Assigned task: Find each line of the entries with the string "ipynb", please, and copy it.

[Version comparison data]
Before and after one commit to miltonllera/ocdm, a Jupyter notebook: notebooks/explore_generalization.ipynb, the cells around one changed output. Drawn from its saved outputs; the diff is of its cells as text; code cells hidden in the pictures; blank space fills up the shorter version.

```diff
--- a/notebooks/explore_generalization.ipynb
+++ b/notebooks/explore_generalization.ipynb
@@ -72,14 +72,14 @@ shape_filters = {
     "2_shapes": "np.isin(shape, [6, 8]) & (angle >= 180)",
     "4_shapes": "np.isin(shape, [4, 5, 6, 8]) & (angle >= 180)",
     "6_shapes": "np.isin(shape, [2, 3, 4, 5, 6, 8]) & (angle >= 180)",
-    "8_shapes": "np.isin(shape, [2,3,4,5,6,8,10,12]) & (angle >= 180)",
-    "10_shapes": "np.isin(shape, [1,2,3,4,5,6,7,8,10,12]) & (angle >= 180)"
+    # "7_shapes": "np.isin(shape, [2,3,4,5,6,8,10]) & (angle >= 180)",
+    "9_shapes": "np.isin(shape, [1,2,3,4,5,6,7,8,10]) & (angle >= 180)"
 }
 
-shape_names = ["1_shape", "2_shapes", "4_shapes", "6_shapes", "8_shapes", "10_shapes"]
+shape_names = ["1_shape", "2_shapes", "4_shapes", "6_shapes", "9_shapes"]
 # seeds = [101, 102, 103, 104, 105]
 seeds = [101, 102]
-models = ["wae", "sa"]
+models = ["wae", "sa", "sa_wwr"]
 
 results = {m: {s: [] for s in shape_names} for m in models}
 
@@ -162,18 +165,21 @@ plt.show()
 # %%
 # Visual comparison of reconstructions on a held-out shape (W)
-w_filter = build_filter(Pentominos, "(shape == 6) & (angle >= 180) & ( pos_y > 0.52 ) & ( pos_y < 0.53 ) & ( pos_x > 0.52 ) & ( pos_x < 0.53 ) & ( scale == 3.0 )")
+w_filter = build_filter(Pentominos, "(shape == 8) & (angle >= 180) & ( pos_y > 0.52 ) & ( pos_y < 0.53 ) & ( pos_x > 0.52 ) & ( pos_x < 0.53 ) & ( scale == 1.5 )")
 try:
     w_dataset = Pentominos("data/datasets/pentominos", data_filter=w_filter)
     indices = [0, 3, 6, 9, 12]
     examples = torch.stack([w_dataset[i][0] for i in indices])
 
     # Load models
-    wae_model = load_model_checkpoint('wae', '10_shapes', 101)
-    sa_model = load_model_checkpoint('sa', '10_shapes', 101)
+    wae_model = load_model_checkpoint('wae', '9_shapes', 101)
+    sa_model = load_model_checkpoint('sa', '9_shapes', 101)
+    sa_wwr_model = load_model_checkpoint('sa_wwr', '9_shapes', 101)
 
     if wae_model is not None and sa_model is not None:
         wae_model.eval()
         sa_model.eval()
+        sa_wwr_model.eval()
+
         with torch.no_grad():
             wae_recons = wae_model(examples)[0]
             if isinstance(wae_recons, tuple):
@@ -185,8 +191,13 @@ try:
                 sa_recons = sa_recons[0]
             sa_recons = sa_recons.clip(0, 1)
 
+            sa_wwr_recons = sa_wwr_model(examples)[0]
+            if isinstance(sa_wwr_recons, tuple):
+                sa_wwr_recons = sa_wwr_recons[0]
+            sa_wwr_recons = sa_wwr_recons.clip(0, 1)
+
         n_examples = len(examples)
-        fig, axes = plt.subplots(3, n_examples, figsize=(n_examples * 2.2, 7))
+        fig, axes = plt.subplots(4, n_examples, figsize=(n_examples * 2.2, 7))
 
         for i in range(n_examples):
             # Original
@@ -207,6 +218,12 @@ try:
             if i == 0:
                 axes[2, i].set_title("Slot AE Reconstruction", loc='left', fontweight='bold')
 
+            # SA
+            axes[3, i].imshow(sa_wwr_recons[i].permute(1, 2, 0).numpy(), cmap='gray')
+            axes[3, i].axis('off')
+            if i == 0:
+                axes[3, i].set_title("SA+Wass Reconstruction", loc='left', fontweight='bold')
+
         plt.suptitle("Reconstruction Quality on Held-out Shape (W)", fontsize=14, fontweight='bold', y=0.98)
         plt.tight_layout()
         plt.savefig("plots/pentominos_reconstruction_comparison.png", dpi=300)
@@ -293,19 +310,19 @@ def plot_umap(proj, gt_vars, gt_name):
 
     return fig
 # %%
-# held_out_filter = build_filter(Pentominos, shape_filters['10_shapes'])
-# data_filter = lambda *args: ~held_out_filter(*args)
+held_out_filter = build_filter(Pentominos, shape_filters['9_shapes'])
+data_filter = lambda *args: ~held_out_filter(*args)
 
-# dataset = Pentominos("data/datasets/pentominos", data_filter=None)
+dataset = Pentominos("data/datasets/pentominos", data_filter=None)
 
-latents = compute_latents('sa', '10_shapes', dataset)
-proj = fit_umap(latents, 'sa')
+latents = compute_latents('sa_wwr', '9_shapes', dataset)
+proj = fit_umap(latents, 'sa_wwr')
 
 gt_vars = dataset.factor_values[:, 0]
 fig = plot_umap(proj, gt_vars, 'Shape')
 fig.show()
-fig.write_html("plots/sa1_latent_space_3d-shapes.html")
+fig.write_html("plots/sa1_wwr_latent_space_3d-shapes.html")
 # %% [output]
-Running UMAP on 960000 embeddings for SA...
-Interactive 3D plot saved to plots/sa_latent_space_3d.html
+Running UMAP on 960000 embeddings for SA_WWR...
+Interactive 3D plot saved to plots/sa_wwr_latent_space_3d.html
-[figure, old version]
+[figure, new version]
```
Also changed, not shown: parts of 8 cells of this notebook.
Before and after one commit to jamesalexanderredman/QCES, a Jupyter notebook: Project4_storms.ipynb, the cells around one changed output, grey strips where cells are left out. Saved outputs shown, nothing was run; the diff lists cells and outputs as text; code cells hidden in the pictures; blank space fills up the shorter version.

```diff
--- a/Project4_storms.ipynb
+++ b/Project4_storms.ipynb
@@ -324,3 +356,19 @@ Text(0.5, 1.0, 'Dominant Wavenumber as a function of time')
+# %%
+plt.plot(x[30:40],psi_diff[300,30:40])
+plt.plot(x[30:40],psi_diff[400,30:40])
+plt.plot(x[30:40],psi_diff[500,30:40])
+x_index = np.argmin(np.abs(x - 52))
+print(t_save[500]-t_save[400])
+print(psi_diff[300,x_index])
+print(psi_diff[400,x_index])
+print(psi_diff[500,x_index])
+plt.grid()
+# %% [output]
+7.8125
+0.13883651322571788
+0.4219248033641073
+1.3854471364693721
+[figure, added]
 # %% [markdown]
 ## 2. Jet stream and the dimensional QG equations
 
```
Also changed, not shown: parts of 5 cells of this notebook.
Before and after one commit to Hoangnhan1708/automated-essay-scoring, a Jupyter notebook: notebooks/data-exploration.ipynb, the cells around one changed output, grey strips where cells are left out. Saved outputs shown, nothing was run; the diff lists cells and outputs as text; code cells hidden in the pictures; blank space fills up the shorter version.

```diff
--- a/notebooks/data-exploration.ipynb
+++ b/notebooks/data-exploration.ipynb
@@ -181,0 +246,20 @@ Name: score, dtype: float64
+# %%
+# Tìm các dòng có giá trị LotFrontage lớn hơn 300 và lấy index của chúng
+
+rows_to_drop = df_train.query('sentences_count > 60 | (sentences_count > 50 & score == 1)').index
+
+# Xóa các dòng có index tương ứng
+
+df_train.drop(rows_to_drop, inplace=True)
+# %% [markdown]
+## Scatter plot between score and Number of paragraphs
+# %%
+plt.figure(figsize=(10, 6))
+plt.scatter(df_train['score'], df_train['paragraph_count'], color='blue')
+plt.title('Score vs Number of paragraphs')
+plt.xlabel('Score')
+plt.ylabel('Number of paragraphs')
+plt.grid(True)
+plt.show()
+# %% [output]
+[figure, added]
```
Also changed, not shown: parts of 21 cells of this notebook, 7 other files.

Written solution:
Before and after one commit to miltonllera/ocdm, a Jupyter notebook: notebooks/explore_generalization.ipynb, the cells around one changed output. Drawn from its saved outputs; the diff is of its cells as text; code cells hidden in the pictures; blank space fills up the shorter version.
--- a/notebooks/explore_generalization.ipynb
+++ b/notebooks/explore_generalization.ipynb
Before and after one commit to jamesalexanderredman/QCES, a Jupyter notebook: Project4_storms.ipynb, the cells around one changed output, grey strips where cells are left out. Saved outputs shown, nothing was run; the diff lists cells and outputs as text; code cells hidden in the pictures; blank space fills up the shorter version.
--- a/Project4_storms.ipynb
+++ b/Project4_storms.ipynb
Before and after one commit to Hoangnhan1708/automated-essay-scoring, a Jupyter notebook: notebooks/data-exploration.ipynb, the cells around one changed output, grey strips where cells are left out. Saved outputs shown, nothing was run; the diff lists cells and outputs as text; code cells hidden in the pictures; blank space fills up the shorter version.
--- a/notebooks/data-exploration.ipynb
+++ b/notebooks/data-exploration.ipynb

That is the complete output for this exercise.